----- Data extract

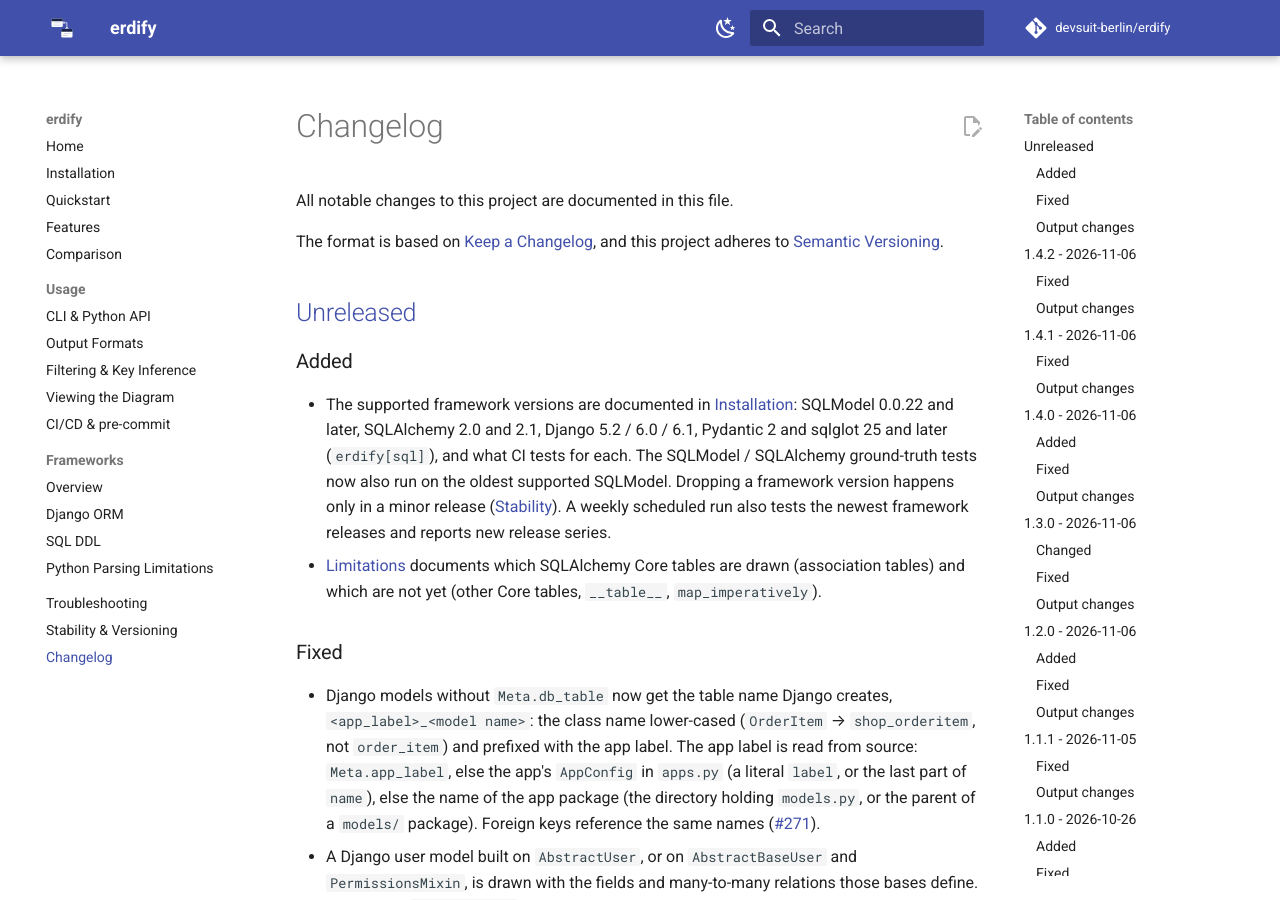
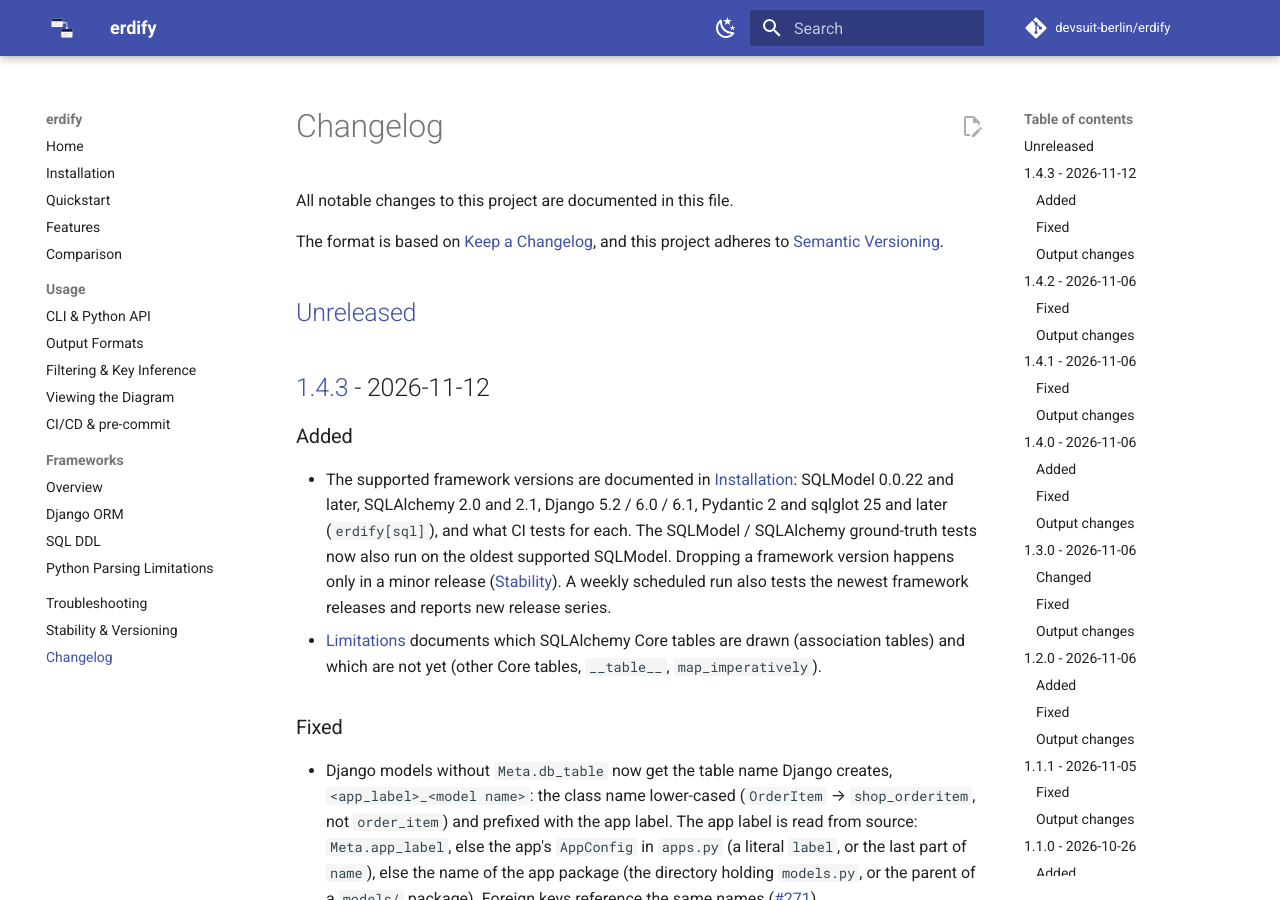
Before and after one commit to devsuit-berlin/erdify, an MkDocs documentation site: the page built from docs/changelog.md, in a window 1280 px wide and 900 px high. Built offline with MkDocs 1.6.1 and Material for MkDocs 9.7.7, drawn with Linux system fonts in a browser that asks for light colours; comment, search, counter and statistics services are not loaded.

Commit message:
chore: release 1.4.3 (#310)
## Summary

Release 1.4.3, a patch release: bug fixes plus documentation, no new
public API.

- **Django** (#271, #277, #275, already on `main`):
  - default table names `<app_label>_<model>`
  - fields inherited from contrib bases
  - real `django.contrib` tables
  - `db_column`
- **SQLAlchemy / SQLModel** (#291, #292, #294, #296, via #308):
  - SQLModel default table names
  - explicit column names
  - enums based on `IntEnum` / `StrEnum` / `Flag` / project bases
  - `Mapped[T] = <value>` is no longer drawn as a column
- **Docs:** supported framework versions.

Files changed:
- `pyproject.toml` and `uv.lock` bumped to 1.4.3
- `CHANGELOG.md`: `[Unreleased]` moved to `[1.4.3] - 2026-11-12`, and
the compare links are updated
- `docs/usage/ci.md` and `.pre-commit-hooks.yaml`: pre-commit example
pinned to `rev: v1.4.3`

Several entries are *Output changes* (see CHANGELOG): regenerate
diagrams once if CI gates on `--check`.

## Related issues

#271, #275, #277, #291, #292, #294, #296

## Type of change

- [ ] Bug fix
- [ ] New feature
- [ ] Documentation
- [x] Refactor / maintenance

## Checklist

- [ ] Tests added or updated for the change
- [x] `uv run pytest` passes locally
- [x] `uv run ruff check src/ tests/` and `uv run mypy src/` pass
- [x] Docs/README updated if behavior changed
- [x] `CHANGELOG.md` updated under `[Unreleased]`

```diff
--- a/.pre-commit-hooks.yaml
+++ b/.pre-commit-hooks.yaml
@@ -2,7 +2,7 @@
 #
 #   repos:
 #     - repo: https://github.com/devsuit-berlin/erdify
-#       rev: v1.4.2
+#       rev: v1.4.3
 #       hooks:
 #         - id: erdify
 #           args: [./src/database, -o, docs/erd.puml]
--- a/CHANGELOG.md
+++ b/CHANGELOG.md
@@ -6,6 +6,8 @@ The format is based on [Keep a Changelog](https://keepachangelog.com/en/1.1.0/),
 and this project adheres to [Semantic Versioning](https://semver.org/spec/v2.0.0.html).
 
 ## [Unreleased]
+
+## [1.4.3] - 2026-11-12
 
 ### Added
 
@@ -1128,7 +1130,8 @@ open-source maintenance.
 
 - Initial release: generate PlantUML ERD diagrams from SQLModel models via AST.
 
-[Unreleased]: https://github.com/devsuit-berlin/erdify/compare/v1.4.2...HEAD
+[Unreleased]: https://github.com/devsuit-berlin/erdify/compare/v1.4.3...HEAD
+[1.4.3]: https://github.com/devsuit-berlin/erdify/compare/v1.4.2...v1.4.3
 [1.4.2]: https://github.com/devsuit-berlin/erdify/compare/v1.4.1...v1.4.2
 [1.4.1]: https://github.com/devsuit-berlin/erdify/compare/v1.4.0...v1.4.1
 [1.4.0]: https://github.com/devsuit-berlin/erdify/compare/v1.3.0...v1.4.0
--- a/pyproject.toml
+++ b/pyproject.toml
@@ -1,6 +1,6 @@
 [project]
 name = "erdify"
-version = "1.4.2"
+version = "1.4.3"
 description = "A zero-dependency ERD generator for your Python models — pure AST, no database required."
 readme = "README.md"
 license = "MIT"
```
Also changed, not shown: docs/usage/ci.md (+1 -1 lines), 1 other file.
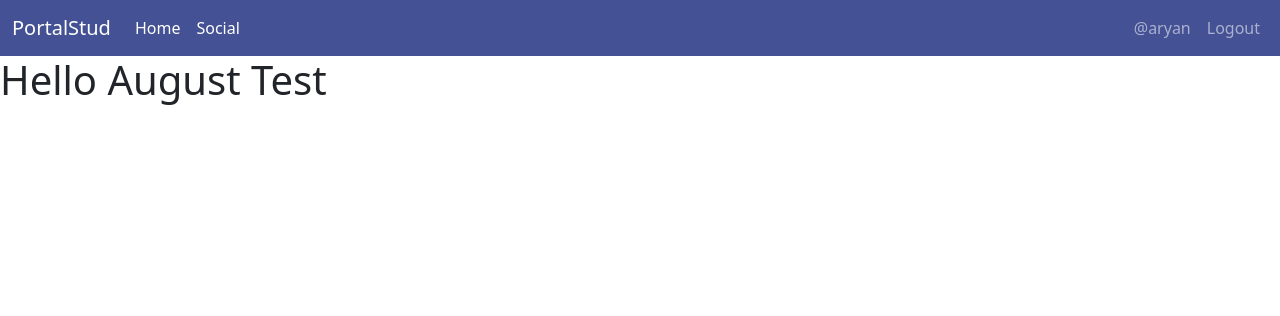
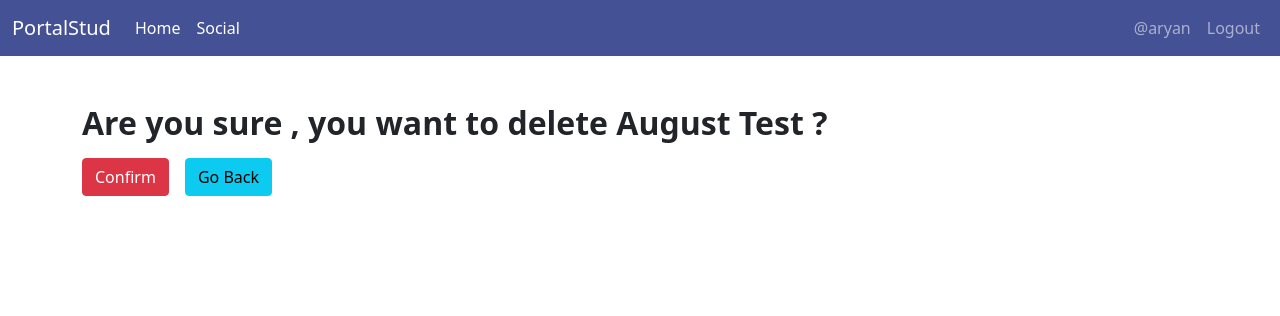
Before and after one commit to Aryan-ki-codepanti/portalStud, a Django app: page /delete-marksheet/1 in a window 1280 px wide. Shown: the top 316 px of the page. Run offline with Django 3.2, Linux system fonts and the light colour scheme; a user stored in the database is signed in; data comes from the database, SQL or seed files in the repository; both versions use the stored data as it was after the commit; some libraries are stand-ins or nearby versions.

Commit message:
Completed delete marksheet view

```diff
--- /dev/null
+++ b/static/css/base.css
@@ -0,0 +1,3 @@
+.fw-600{
+    font-weight: 600;
+}
--- a/templates/base/deleteMarksheet.html
+++ b/templates/base/deleteMarksheet.html
@@ -1,5 +1,18 @@
 {% extends 'main.html' %}
 
+{% block title %}
+    Confirm Deletion
+{% endblock title %}
+
 {% block content %}
-    <h1> Hello {{ marksheet.name }} </h1>
+    <div class="container mt-5">
+        <h2 class="fw-600"> Are you sure , you want to delete {{ marksheet.name }} ?</h1>
+        <div class="mt-3 d-flex gap-3">
+            <form method="POST">
+                {% csrf_token %}
+                <button type="submit" class="btn btn-danger"> Confirm </button>
+            </form>
+            <a class="btn btn-info" href="{{request.META.HTTP_REFERER}}"> Go Back </a>
+        </div>
+    </div>
 {% endblock content %}
```
Also changed, not shown: db.sqlite3.
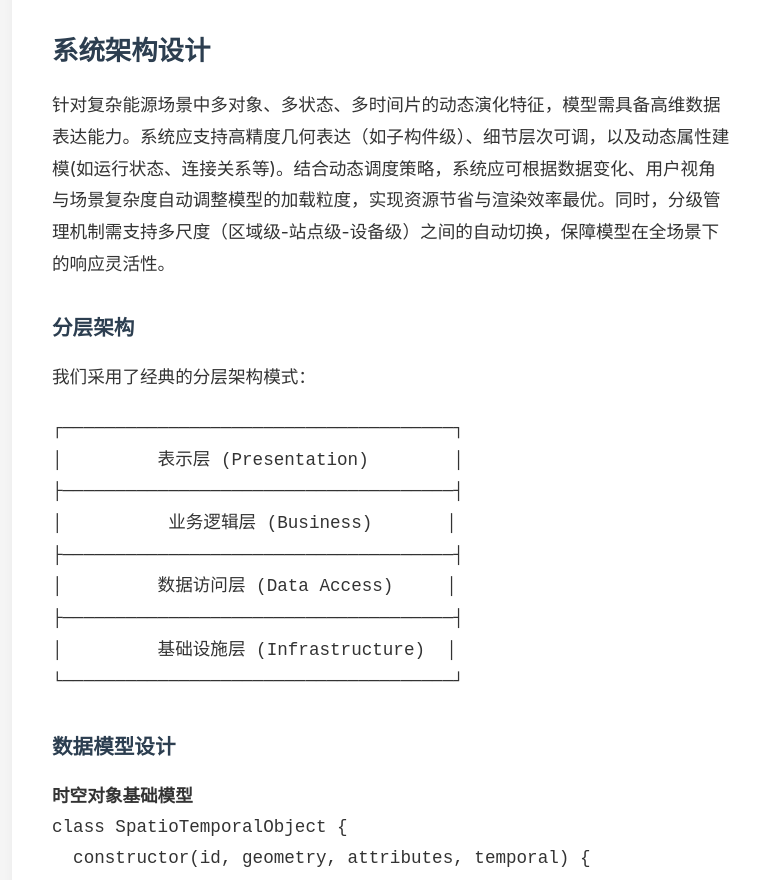
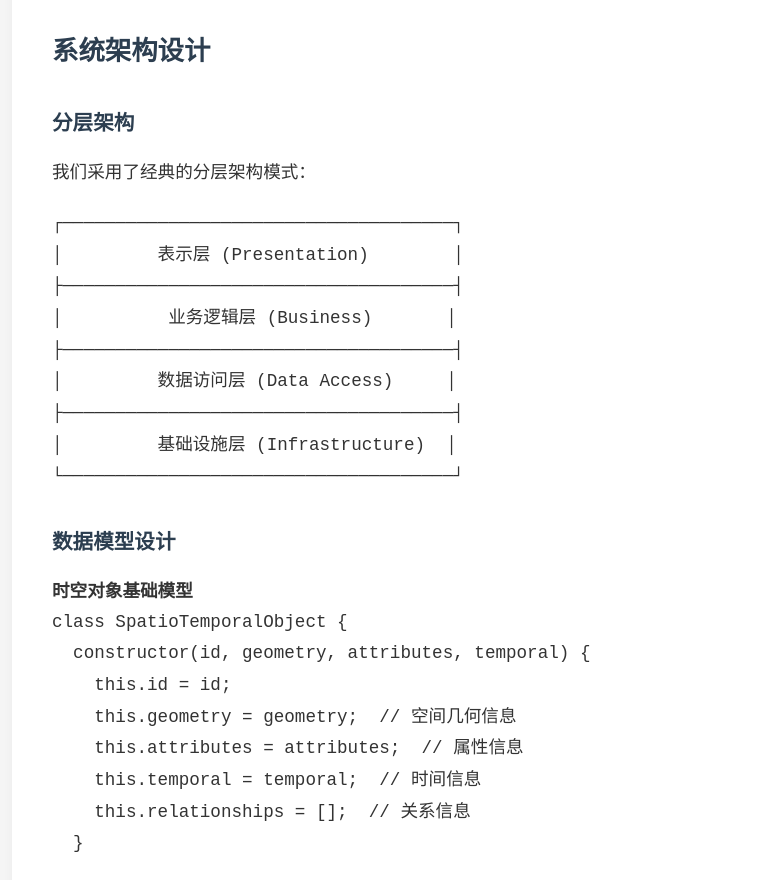
Before and after one commit to Sschizoo/1201.github.io, a website: page posts/post003.html in a window 1280 px wide. Shown: the part 996-1876 px from the top of the page, without its empty margins (248-1008 px from the left). Drawn offline with Linux system fonts and the light colour scheme.

Commit message:
Update post003.html

```diff
--- a/posts/post003.html
+++ b/posts/post003.html
@@ -34,7 +34,6 @@
 <li><strong>跨平台兼容性</strong>：需要在不同终端和网络环境下稳定运行</li>
 </ol>
 <h2>系统架构设计</h2>
-<p>针对复杂能源场景中多对象、多状态、多时间片的动态演化特征，模型需具备高维数据表达能力。系统应支持高精度几何表达（如子构件级）、细节层次可调，以及动态属性建模(如运行状态、连接关系等)。结合动态调度策略，系统应可根据数据变化、用户视角与场景复杂度自动调整模型的加载粒度，实现资源节省与渲染效率最优。同时，分级管理机制需支持多尺度（区域级-站点级-设备级）之间的自动切换，保障模型在全场景下的响应灵活性。</p>
 <h3>分层架构</h3>
 <p>我们采用了经典的分层架构模式：</p>
 <pre><code>┌─────────────────────────────────────┐
```
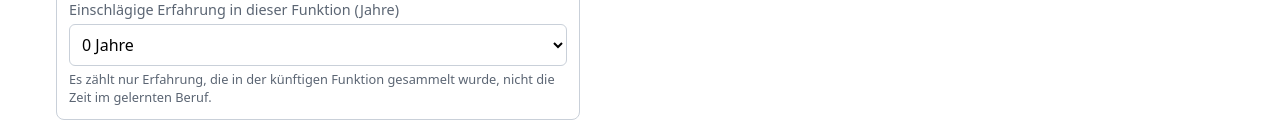
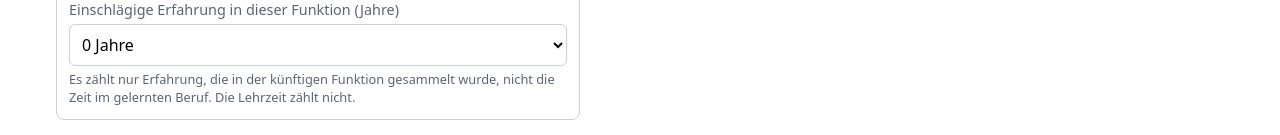
Before and after one commit to jan-stiller-del/Hotel, a plain HTML site: page lohnsystem/hr.html in a window 1280 px wide. Shown: the part 570-705 px from the top of the page. Drawn offline with Linux system fonts and the light colour scheme.

Commit message:
docs: Hilfetext Erfahrung ergänzt, Lehrzeit zählt nicht
Co-Authored-By: Claude Sonnet 5.5 <noreply@anthropic.com>

```diff
--- a/lohnsystem/hr.html
+++ b/lohnsystem/hr.html
@@ -32,7 +32,7 @@
       <div class="feld"><label for="funktion">Funktion im Waldhaus (neue Stelle)</label><select id="funktion"></select><p class="hilfe" id="funktionsbereich"></p>
         <p id="anerkennung" class="anerkennung offen" role="status" aria-live="polite"></p></div>
       <div class="feld"><label for="sonderfall">Sonderfall</label><select id="sonderfall"></select></div>
-      <div class="feld"><label for="erfahrung">Einschlägige Erfahrung in dieser Funktion (Jahre)</label><select id="erfahrung"></select><p class="hilfe">Es zählt nur Erfahrung, die in der künftigen Funktion gesammelt wurde, nicht die Zeit im gelernten Beruf.</p></div>
+      <div class="feld"><label for="erfahrung">Einschlägige Erfahrung in dieser Funktion (Jahre)</label><select id="erfahrung"></select><p class="hilfe">Es zählt nur Erfahrung, die in der künftigen Funktion gesammelt wurde, nicht die Zeit im gelernten Beruf. Die Lehrzeit zählt nicht.</p></div>
       <div class="feld" id="sprachenWrap">
         <span class="feldname" id="sprachenTitel">Sprachen (nur bei Gästekontakt)</span>
         <div id="sprachenListe" role="group" aria-labelledby="sprachenTitel"></div>
```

----------

## Your objective
The result should be every entry, word for word, and no pictures.

## Task solution
Before and after one commit to devsuit-berlin/erdify, an MkDocs documentation site: the page built from docs/changelog.md, in a window 1280 px wide and 900 px high. Built offline with MkDocs 1.6.1 and Material for MkDocs 9.7.7, drawn with Linux system fonts in a browser that asks for light colours; comment, search, counter and statistics services are not loaded.

Commit message:
chore: release 1.4.3 (#310)
## Summary

Release 1.4.3, a patch release: bug fixes plus documentation, no new
public API.

- **Django** (#271, #277, #275, already on `main`):
  - default table names `<app_label>_<model>`
  - fields inherited from contrib bases
  - real `django.contrib` tables
  - `db_column`
- **SQLAlchemy / SQLModel** (#291, #292, #294, #296, via #308):
  - SQLModel default table names
  - explicit column names
  - enums based on `IntEnum` / `StrEnum` / `Flag` / project bases
  - `Mapped[T] = <value>` is no longer drawn as a column
- **Docs:** supported framework versions.

Files changed:
- `pyproject.toml` and `uv.lock` bumped to 1.4.3
- `CHANGELOG.md`: `[Unreleased]` moved to `[1.4.3] - 2026-11-12`, and
the compare links are updated
- `docs/usage/ci.md` and `.pre-commit-hooks.yaml`: pre-commit example
pinned to `rev: v1.4.3`

Several entries are *Output changes* (see CHANGELOG): regenerate
diagrams once if CI gates on `--check`.

## Related issues

#271, #275, #277, #291, #292, #294, #296

## Type of change

- [ ] Bug fix
- [ ] New feature
- [ ] Documentation
- [x] Refactor / maintenance

## Checklist

- [ ] Tests added or updated for the change
- [x] `uv run pytest` passes locally
- [x] `uv run ruff check src/ tests/` and `uv run mypy src/` pass
- [x] Docs/README updated if behavior changed
- [x] `CHANGELOG.md` updated under `[Unreleased]`

```diff
--- a/.pre-commit-hooks.yaml
+++ b/.pre-commit-hooks.yaml
@@ -2,7 +2,7 @@
 #
 #   repos:
 #     - repo: https://github.com/devsuit-berlin/erdify
-#       rev: v1.4.2
+#       rev: v1.4.3
 #       hooks:
 #         - id: erdify
 #           args: [./src/database, -o, docs/erd.puml]
--- a/CHANGELOG.md
+++ b/CHANGELOG.md
@@ -6,6 +6,8 @@ The format is based on [Keep a Changelog](https://keepachangelog.com/en/1.1.0/),
 and this project adheres to [Semantic Versioning](https://semver.org/spec/v2.0.0.html).
 
 ## [Unreleased]
+
+## [1.4.3] - 2026-11-12
 
 ### Added
 
@@ -1128,7 +1130,8 @@ open-source maintenance.
 
 - Initial release: generate PlantUML ERD diagrams from SQLModel models via AST.
 
-[Unreleased]: https://github.com/devsuit-berlin/erdify/compare/v1.4.2...HEAD
+[Unreleased]: https://github.com/devsuit-berlin/erdify/compare/v1.4.3...HEAD
+[1.4.3]: https://github.com/devsuit-berlin/erdify/compare/v1.4.2...v1.4.3
 [1.4.2]: https://github.com/devsuit-berlin/erdify/compare/v1.4.1...v1.4.2
 [1.4.1]: https://github.com/devsuit-berlin/erdify/compare/v1.4.0...v1.4.1
 [1.4.0]: https://github.com/devsuit-berlin/erdify/compare/v1.3.0...v1.4.0
--- a/pyproject.toml
+++ b/pyproject.toml
@@ -1,6 +1,6 @@
 [project]
 name = "erdify"
-version = "1.4.2"
+version = "1.4.3"
 description = "A zero-dependency ERD generator for your Python models — pure AST, no database required."
 readme = "README.md"
 license = "MIT"
```
Also changed, not shown: docs/usage/ci.md (+1 -1 lines), 1 other file.
Before and after one commit to Aryan-ki-codepanti/portalStud, a Django app: page /delete-marksheet/1 in a window 1280 px wide. Shown: the top 316 px of the page. Run offline with Django 3.2, Linux system fonts and the light colour scheme; a user stored in the database is signed in; data comes from the database, SQL or seed files in the repository; both versions use the stored data as it was after the commit; some libraries are stand-ins or nearby versions.

Commit message:
Completed delete marksheet view

```diff
--- /dev/null
+++ b/static/css/base.css
@@ -0,0 +1,3 @@
+.fw-600{
+    font-weight: 600;
+}
--- a/templates/base/deleteMarksheet.html
+++ b/templates/base/deleteMarksheet.html
@@ -1,5 +1,18 @@
 {% extends 'main.html' %}
 
+{% block title %}
+    Confirm Deletion
+{% endblock title %}
+
 {% block content %}
-    <h1> Hello {{ marksheet.name }} </h1>
+    <div class="container mt-5">
+        <h2 class="fw-600"> Are you sure , you want to delete {{ marksheet.name }} ?</h1>
+        <div class="mt-3 d-flex gap-3">
+            <form method="POST">
+                {% csrf_token %}
+                <button type="submit" class="btn btn-danger"> Confirm </button>
+            </form>
+            <a class="btn btn-info" href="{{request.META.HTTP_REFERER}}"> Go Back </a>
+        </div>
+    </div>
 {% endblock content %}
```
Also changed, not shown: db.sqlite3.
Before and after one commit to Sschizoo/1201.github.io, a website: page posts/post003.html in a window 1280 px wide. Shown: the part 996-1876 px from the top of the page, without its empty margins (248-1008 px from the left). Drawn offline with Linux system fonts and the light colour scheme.

Commit message:
Update post003.html

```diff
--- a/posts/post003.html
+++ b/posts/post003.html
@@ -34,7 +34,6 @@
 <li><strong>跨平台兼容性</strong>：需要在不同终端和网络环境下稳定运行</li>
 </ol>
 <h2>系统架构设计</h2>
-<p>针对复杂能源场景中多对象、多状态、多时间片的动态演化特征，模型需具备高维数据表达能力。系统应支持高精度几何表达（如子构件级）、细节层次可调，以及动态属性建模(如运行状态、连接关系等)。结合动态调度策略，系统应可根据数据变化、用户视角与场景复杂度自动调整模型的加载粒度，实现资源节省与渲染效率最优。同时，分级管理机制需支持多尺度（区域级-站点级-设备级）之间的自动切换，保障模型在全场景下的响应灵活性。</p>
 <h3>分层架构</h3>
 <p>我们采用了经典的分层架构模式：</p>
 <pre><code>┌─────────────────────────────────────┐
```
Before and after one commit to jan-stiller-del/Hotel, a plain HTML site: page lohnsystem/hr.html in a window 1280 px wide. Shown: the part 570-705 px from the top of the page. Drawn offline with Linux system fonts and the light colour scheme.

Commit message:
docs: Hilfetext Erfahrung ergänzt, Lehrzeit zählt nicht
Co-Authored-By: Claude Sonnet 5.5 <noreply@anthropic.com>

```diff
--- a/lohnsystem/hr.html
+++ b/lohnsystem/hr.html
@@ -32,7 +32,7 @@
       <div class="feld"><label for="funktion">Funktion im Waldhaus (neue Stelle)</label><select id="funktion"></select><p class="hilfe" id="funktionsbereich"></p>
         <p id="anerkennung" class="anerkennung offen" role="status" aria-live="polite"></p></div>
       <div class="feld"><label for="sonderfall">Sonderfall</label><select id="sonderfall"></select></div>
-      <div class="feld"><label for="erfahrung">Einschlägige Erfahrung in dieser Funktion (Jahre)</label><select id="erfahrung"></select><p class="hilfe">Es zählt nur Erfahrung, die in der künftigen Funktion gesammelt wurde, nicht die Zeit im gelernten Beruf.</p></div>
+      <div class="feld"><label for="erfahrung">Einschlägige Erfahrung in dieser Funktion (Jahre)</label><select id="erfahrung"></select><p class="hilfe">Es zählt nur Erfahrung, die in der künftigen Funktion gesammelt wurde, nicht die Zeit im gelernten Beruf. Die Lehrzeit zählt nicht.</p></div>
       <div class="feld" id="sprachenWrap">
         <span class="feldname" id="sprachenTitel">Sprachen (nur bei Gästekontakt)</span>
         <div id="sprachenListe" role="group" aria-labelledby="sprachenTitel"></div>
```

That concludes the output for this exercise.